Nature has a funny way of predicting the future. The chickens molted early this year. Tom, our large Black Spanish Turkey lost almost all his tail feathers by the end of July. I noticed that many of the chickens followed suit.
This time of year you may notice that many of your chickens are looking a bit straggly in the feather department. This is a perfectly natural and healthy process that most birds experience in the fall.
What is the molt?
Your chickens loose their old and perhaps damaged feathers so that new plumage can grow in creating a dense and insulated coat for winter.
How do I know if my chickens are molting?

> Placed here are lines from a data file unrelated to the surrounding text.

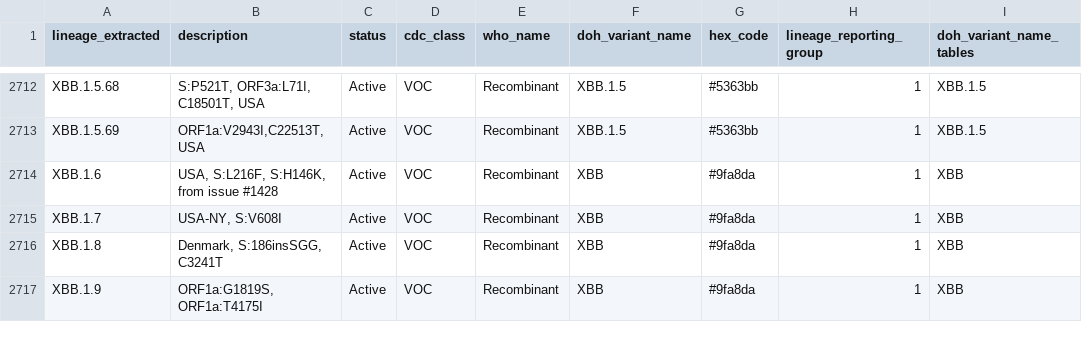
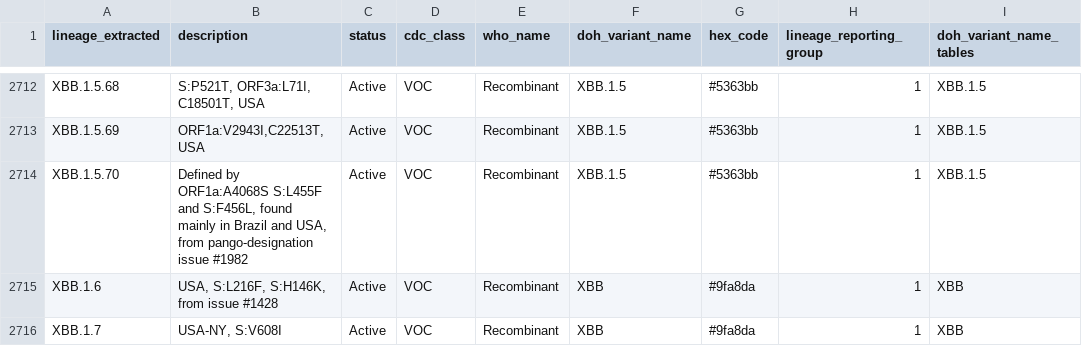
Before and after one commit to northwest-pgcoe/lineage_classifications, a CSV file: lineage_classifications.csv, drawn as a sheet; only a part is shown, gaps mark what is left out; the shorter side is filled out with more unchanged rows; the diff names each change by its address in the sheet, - before the commit and + after, or states it on an @@ line.

Commit message:
New lineage XB.1.5.70 grouped with XBB.1.5

```diff
--- a/lineage_classifications.csv
+++ b/lineage_classifications.csv
+row 2714: XBB.1.5.70 | Defined by ORF1a:A4068S S:L455F and S:F456L, found mainly in Brazil and USA, from pango-designation issue #1982 | Active | VOC | Recombinant | XBB.1.5 | #5363bb | 1 | XBB.1.5
```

Usually chickens molt for the first time their second autumn. Some chickens molt heavily, becoming almost bald, while others might loose only a few feathers. Other things can cause a molt; stress, changes in diet, a long brood time, health problems. But if your chickens seems healthy, (eating, drinking well and no visible health problems) and it’s the fall time of year, then it’s most likely the seasonal molt.

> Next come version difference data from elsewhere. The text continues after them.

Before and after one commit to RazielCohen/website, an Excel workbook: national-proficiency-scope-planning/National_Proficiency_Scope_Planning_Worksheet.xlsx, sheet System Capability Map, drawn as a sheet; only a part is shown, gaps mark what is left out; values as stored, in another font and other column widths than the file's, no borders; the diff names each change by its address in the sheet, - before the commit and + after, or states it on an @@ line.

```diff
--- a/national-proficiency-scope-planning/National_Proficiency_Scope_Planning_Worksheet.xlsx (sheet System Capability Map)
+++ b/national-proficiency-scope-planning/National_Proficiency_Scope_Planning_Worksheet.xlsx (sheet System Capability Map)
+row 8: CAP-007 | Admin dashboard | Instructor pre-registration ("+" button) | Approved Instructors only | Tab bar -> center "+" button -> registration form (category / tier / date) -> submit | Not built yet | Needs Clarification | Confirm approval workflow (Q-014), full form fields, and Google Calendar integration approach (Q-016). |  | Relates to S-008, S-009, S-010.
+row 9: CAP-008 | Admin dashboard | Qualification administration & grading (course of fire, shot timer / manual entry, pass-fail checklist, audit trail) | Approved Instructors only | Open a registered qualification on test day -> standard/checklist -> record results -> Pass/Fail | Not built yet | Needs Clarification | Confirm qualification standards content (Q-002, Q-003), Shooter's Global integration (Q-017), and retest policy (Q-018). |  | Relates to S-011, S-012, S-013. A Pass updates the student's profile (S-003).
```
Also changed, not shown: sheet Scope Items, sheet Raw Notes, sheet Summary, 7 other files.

You’ll also find feathers scattered around the coop and run area.
Enthusiastic roosters can cause hens to loose feathers during mating. This usually occurs on the back and at the sides behind the wing. They will also loose feathers on the back of the head where he holds on with his beak. If your hens are displaying this pattern of feather loss check them for cuts under the wing and consider separating them from the roo until their feathers grow back. This also might be a sign of too many roosters per hen count in your flock.
My nest boxes are empty?

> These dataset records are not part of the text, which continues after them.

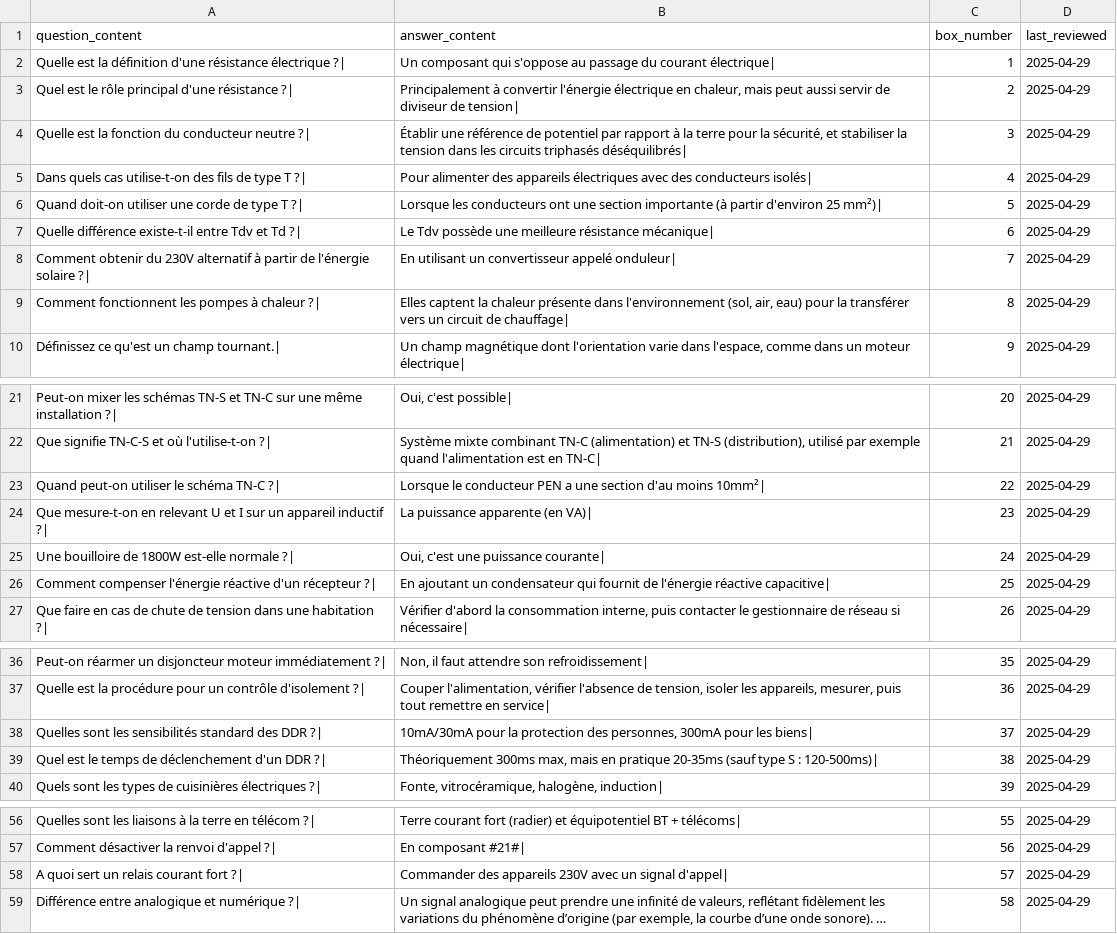
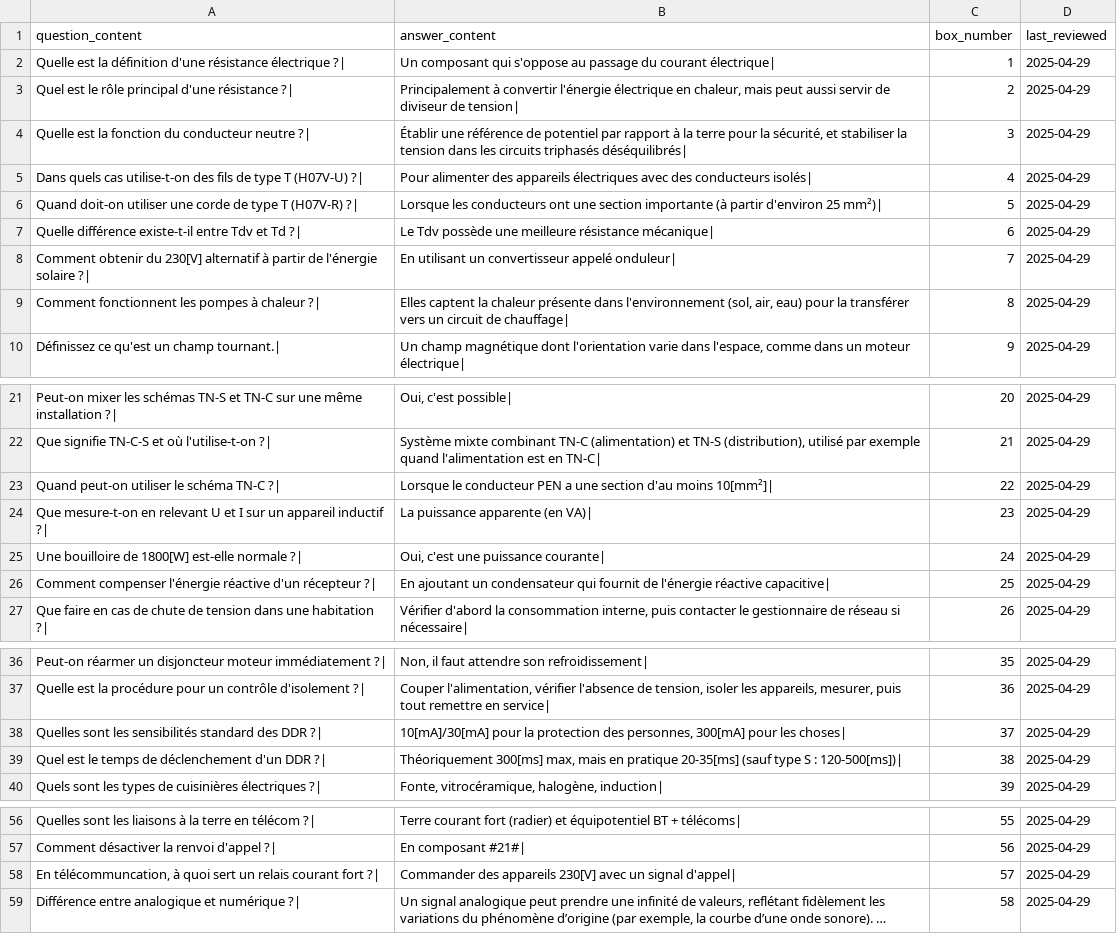
Before and after one commit to leithd1/cfcrevision, a CSV file: docs/flashcards2.csv, drawn as a sheet; only a part is shown, gaps mark what is left out; long unchanged cells end in …; the diff names each change by its address in the sheet, - before the commit and + after, or states it on an @@ line.

Commit message:
fichiers_csv

```diff
--- a/docs/flashcards2.csv
+++ b/docs/flashcards2.csv
-A5 (question_content): …type T ?|
+A5 (question_content): …type T (H07V-U) ?|
-A6 (question_content): …type T ?|
+A6 (question_content): …type T (H07V-R) ?|
-A8 (question_content): …obtenir du 230V alternatif à…
+A8 (question_content): …obtenir du 230[V] alternatif à…
-B23 (answer_content): …d'au moins 10mm²|
+B23 (answer_content): …d'au moins 10[mm²]|
-A25 (question_content): Une bouilloire de 1800W est-elle normale ?|
+A25 (question_content): Une bouilloire de 1800[W] est-elle normale ?|
-B38 (answer_content): 10mA/30mA pour la protection des personnes, 300mA pour les biens|
+B38 (answer_content): 10[mA]/30[mA] pour la protection des personnes, 300[mA] pour les choses|
-B39 (answer_content): Théoriquement 300ms max, mais en pratique 20-35ms (sauf type S : 120-500ms)|
+B39 (answer_content): Théoriquement 300[ms] max, mais en pratique 20-35[ms] (sauf type S : 120-500[ms])|
-A58 (question_content): A quoi sert…
+A58 (question_content): En télécommuncation, à quoi sert…
-B58 (answer_content): …des appareils 230V avec un…
+B58 (answer_content): …des appareils 230[V] avec un…
```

Unfortunately for us humans, chickens lay eggs less frequently during the molt and sometimes stop laying altogether. Just like heirloom tomatoes or spring lettuce, eggs are a seasonal commodity.
The protein that they use to lay eggs is now being used to grow feathers back. A hen knows what her body needs in each season of life.
How do chickens know it’s time to molt?
Nature is smart. The molt occurs at just the right time in the season to prepare your chickens for winter. The old feathers are shed, and then have time to grow back just in time for the really cold weather to hit.
Birds are instinctively sensitive to the number of daylight hours. It’s what prompts migratory birds to head south, it effects egg laying and the beginning of molting season.
What can I do to help my chickens recover from molt?
It takes extra protein to grow back feather. That’s one of the main reasons egg production lowers during this time. Make sure you feed your chickens a balanced feed. If some of your birds are having a particular hard molt, you can gradually up the protein level. Feed a 20% feed, or a grower feed.
Fresh greens and scrambled eggs can also be added to their diet. Don’t feed raw eggs as this can encourage the chickens to eat their own eggs.
Provide a calcium supplement like crushed oyster shell or crushed, dried egg shells.
Try not to handle your chickens at this time. If you look closely they will be getting their pin feathers in. Pin feathers are a baby feather. The pin feather grows out the feather shaft and looks like a small spear. (They remind me of the plastic tips of shoelaces) these feathers are particularly sensitive for a chicken. As the feather develops it will send a shoot out the end of the pin feather, lengthening until the feather is full grown.
Remove over zealous roosters from your hens. Over mating can damage and injure a hen growing her feathers back.
Provide clean dust bathing areas. Molt is a great time for chickens to really exfoliate their skin and old, dead feather shafts and material. It also keeps new feather free of mites and other external parasites.
Do you have feathers on the ground? Tell us your story by leaving a comment below, or visit the Community Chickens Facebook Page.